Since April 1984, the government of Guinea has undertaken a fundamental transformation of its national institutions and its socio-economic structures. As a part of this new effort, the Guinea Development Foundation was established by a group of Guinean nationals, supported by friends of Guinea throughout the world.

Health conditions in the Republic of Guinea are among the poorest in the world as classified in 1993 by the UNDP. Its population of approximately eight million people have a life expectancy at birth of only 39 years, while the average in sub-saharan Africa is over 50. The infant mortality rate is 155 per thousand live births and the mortality rate for children under age 5 is 44 per thousand. This figure represents 50 percent of all deaths in the country. In addition, maternal mortality is also high at 8 per thousand pregnancies and a crude birth rate of 45 per thousand.

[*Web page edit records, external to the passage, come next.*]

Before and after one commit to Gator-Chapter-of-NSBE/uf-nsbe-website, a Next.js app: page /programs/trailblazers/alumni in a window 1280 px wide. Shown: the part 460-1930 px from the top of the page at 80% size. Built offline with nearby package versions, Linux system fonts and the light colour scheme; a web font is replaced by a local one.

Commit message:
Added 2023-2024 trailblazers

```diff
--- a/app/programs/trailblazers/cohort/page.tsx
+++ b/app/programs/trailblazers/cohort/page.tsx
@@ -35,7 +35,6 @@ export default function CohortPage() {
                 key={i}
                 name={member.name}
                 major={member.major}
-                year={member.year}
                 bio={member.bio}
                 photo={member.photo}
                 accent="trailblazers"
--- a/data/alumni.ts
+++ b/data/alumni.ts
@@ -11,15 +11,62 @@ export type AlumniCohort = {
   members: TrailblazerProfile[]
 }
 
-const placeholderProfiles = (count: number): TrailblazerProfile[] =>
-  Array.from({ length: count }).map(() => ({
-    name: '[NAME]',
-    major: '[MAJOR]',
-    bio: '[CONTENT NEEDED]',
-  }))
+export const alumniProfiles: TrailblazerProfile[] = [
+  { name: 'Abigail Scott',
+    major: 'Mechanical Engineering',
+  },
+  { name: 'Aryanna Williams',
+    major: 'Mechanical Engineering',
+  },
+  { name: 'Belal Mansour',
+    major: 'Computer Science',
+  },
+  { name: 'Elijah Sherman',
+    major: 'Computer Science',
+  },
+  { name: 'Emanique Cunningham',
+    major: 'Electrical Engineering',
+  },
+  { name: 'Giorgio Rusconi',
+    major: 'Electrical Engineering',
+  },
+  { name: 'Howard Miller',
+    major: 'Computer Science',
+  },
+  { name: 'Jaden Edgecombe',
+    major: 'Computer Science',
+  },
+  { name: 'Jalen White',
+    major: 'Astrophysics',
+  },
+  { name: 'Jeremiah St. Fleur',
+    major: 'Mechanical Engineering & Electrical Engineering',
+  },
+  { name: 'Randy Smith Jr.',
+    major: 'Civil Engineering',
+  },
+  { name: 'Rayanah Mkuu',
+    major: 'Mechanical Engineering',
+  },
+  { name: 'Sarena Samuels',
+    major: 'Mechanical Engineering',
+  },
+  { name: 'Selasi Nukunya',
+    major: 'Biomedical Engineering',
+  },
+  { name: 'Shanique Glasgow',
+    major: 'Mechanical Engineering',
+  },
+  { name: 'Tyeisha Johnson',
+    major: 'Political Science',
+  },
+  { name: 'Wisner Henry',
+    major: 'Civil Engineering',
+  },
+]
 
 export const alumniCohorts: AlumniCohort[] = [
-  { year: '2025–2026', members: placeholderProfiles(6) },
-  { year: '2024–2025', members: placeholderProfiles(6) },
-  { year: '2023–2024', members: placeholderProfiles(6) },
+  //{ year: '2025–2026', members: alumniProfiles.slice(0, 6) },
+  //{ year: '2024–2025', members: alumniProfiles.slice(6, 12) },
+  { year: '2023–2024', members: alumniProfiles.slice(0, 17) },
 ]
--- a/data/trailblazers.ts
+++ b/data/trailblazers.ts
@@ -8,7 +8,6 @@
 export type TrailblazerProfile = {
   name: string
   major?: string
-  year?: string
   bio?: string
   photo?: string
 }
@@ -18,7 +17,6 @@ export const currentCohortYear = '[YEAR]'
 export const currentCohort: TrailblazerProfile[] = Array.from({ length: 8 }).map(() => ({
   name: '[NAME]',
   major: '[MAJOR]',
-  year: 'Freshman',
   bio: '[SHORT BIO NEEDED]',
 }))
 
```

In the industrialized world, having a family member seriously ill or handicapped is the exception rather than the rule. In the tropics, however, disease is a way of life. Everyday Guineans contend with the illnesses found all over the world, such as pneumonia, bronchitis, cancer, heart disease, AIDS and other sexually transmitted infections; as well as the many fatal and debilitating diseases that are predominately found in the tropics. Respiratory diseases, malaria, diarrhea, onchocerciasis, leprosy and other preventable and treatable ailments such as measles, tuberculosis, pertussis, poliomyelitis and tetanus account for three quarters of reported cases of morbidity. In both rural and urban regions, the inaccessibility to potable water and poor sanitation are the primary causes of parasitic and endemic diseases, especially among children under the age of five.

These figures are dramatically disparate from those of the United States in which the infant mortality rate is approximately 9.8 per thousand and the life expectancy is over 75 years.

The Guinean Ministry of Health and Population has made numerous attempts to improve the overall administration of the country's health care system. Limited resources and increasing demands, however, consistently disrupt distribution of health care services and often favor urban centers at the expense of rural areas. In Guinea over 73 percent of the population live in areas inaccessible to health care services provided in urban centers. In addition to being underserved, Guinea's rural population is largely illiterate. This adds to the challenge of reaching these communities.

The Republic of Guinea has an area of 94,926 square miles-over twice the size of Pennsylvania-with a population of about 8,000,000. Despite the fact that the Republic of Guinea is endowed with rich natural resources, such as bauxite, iron ore, diamond, gold, uranium, cobalt, oil and gas, etc... it has been classified by the United Nations Development Program (UNDP) as the least developed country in the world.